*** Opening of Data in this exercise ***
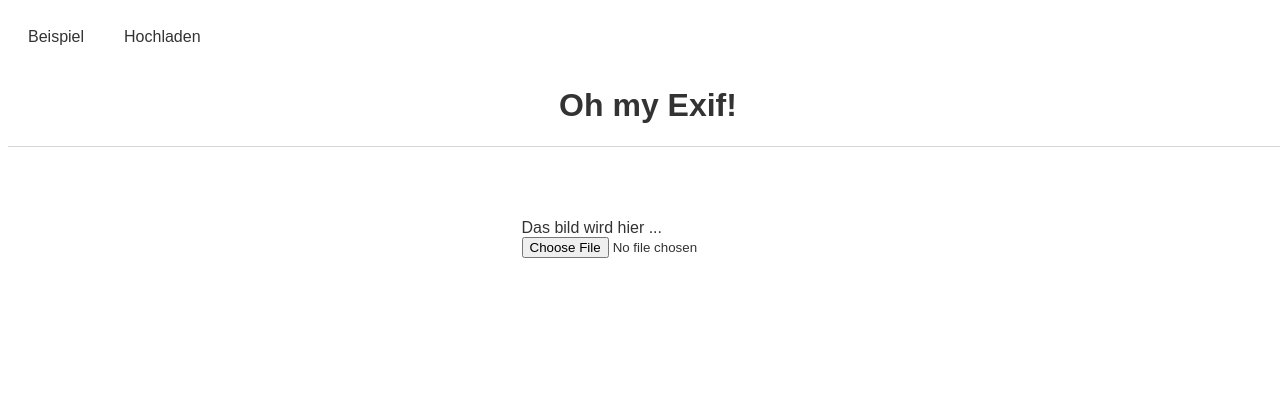
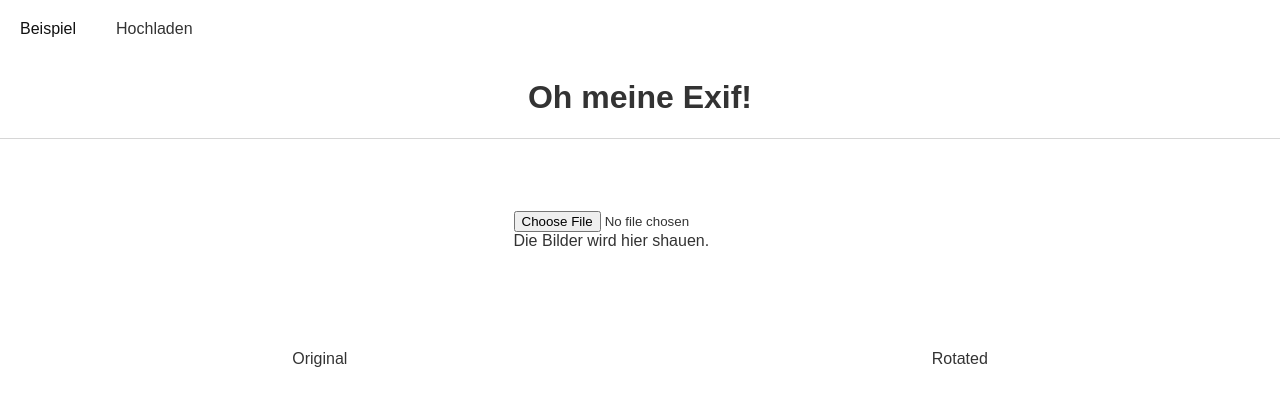
Before and after one commit to orangeeli/exif-post, a website with bundled scripts: page upload.html in a window 1280 px wide. Built offline with nearby package versions, Linux system fonts and the light colour scheme.

Commit message:
reviewed example structure

```diff
--- a/css/app.css
+++ b/css/app.css
@@ -5,6 +5,8 @@ html, body {
   -webkit-font-smoothing: antialiased;
   color: #333;
   font-family: Arial, sans-serif;
+  padding: 0;
+  margin: 0;
 }
 
 .menu {
@@ -57,10 +59,28 @@ html, body {
   padding: 72px 0 70px;
 }
 
+.img-result-holder{
+  width: 100%;
+  display: flex;
+  flex-flow: row wrap;
+  justify-content: space-around;
+}
+
+.img-original {
+  display: flex;
+  flex-direction: column;
+  justify-items: center;
+}
+
 .img-inner-holder {
   display: flex;
   margin: auto;
   flex-direction: column;
+}
+
+.img-label {
+  text-align: center;
+  padding: 30px 0 10px;
 }
 
 .the-image {
--- a/upload.html
+++ b/upload.html
@@ -3,8 +3,7 @@
   <head>
     <meta charset="utf-8">
     <meta name="viewport" content="initial-scale=1, maximum-scale=1, user-scalable=no, width=device-width">
-    <title></title>
-    <!-- IF using Sass (run gulp sass first), then uncomment below and remove the CSS includes above -->
+    <title>Oh meine Exif!</title>
     <link href="css/app.css" rel="stylesheet">
   </head>
 
@@ -25,15 +24,30 @@
 
     <div class="container">
       <header class="title">
-        <h1>Oh my Exif!</h1>
+        <h1>Oh meine Exif!</h1>
       </header>
-      <section class="img-holder img-form">
+      <!--section class="img-holder img-form">
         <div class="img-inner-holder">
-          <div class="img-img">Das bild wird hier ...</div>
           <input type="file" name="photo_input" />
+        </div>
+      </section-->
+      <section class="img-holder">
+        <div class="img-inner-holder">
+          <input type="file" name="photo_input" />
+          <div class="img-img">Die Bilder wird hier shauen.</div>
+        </div>
+      </section>
+      <section class="img-result-holder">
+        <div class="img-original">
+          <div class="img-label"><span>Original</span></div>
+        </div>
+        <div class="img-rotated">
+          <div class="img-label"><span>Rotated</span></div>
         </div>
       </section>
     </div>
+    <!-- should listen to the event on document ready to execute script -->
+    <!-- or I sould delay the script execution for the next event loop (end of the page rendering) -->
     <script src="js/app-bundle.js"></script>
   </body>
 </html>
```
Also changed, not shown: index.html (+2 -3 lines), js/app.js (+9 -3 lines).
*** Close of Data in this exercise ***
What is being asked:
Tell how many lines above contain the word "event". Nothing but the number is needed.

Your solution:
2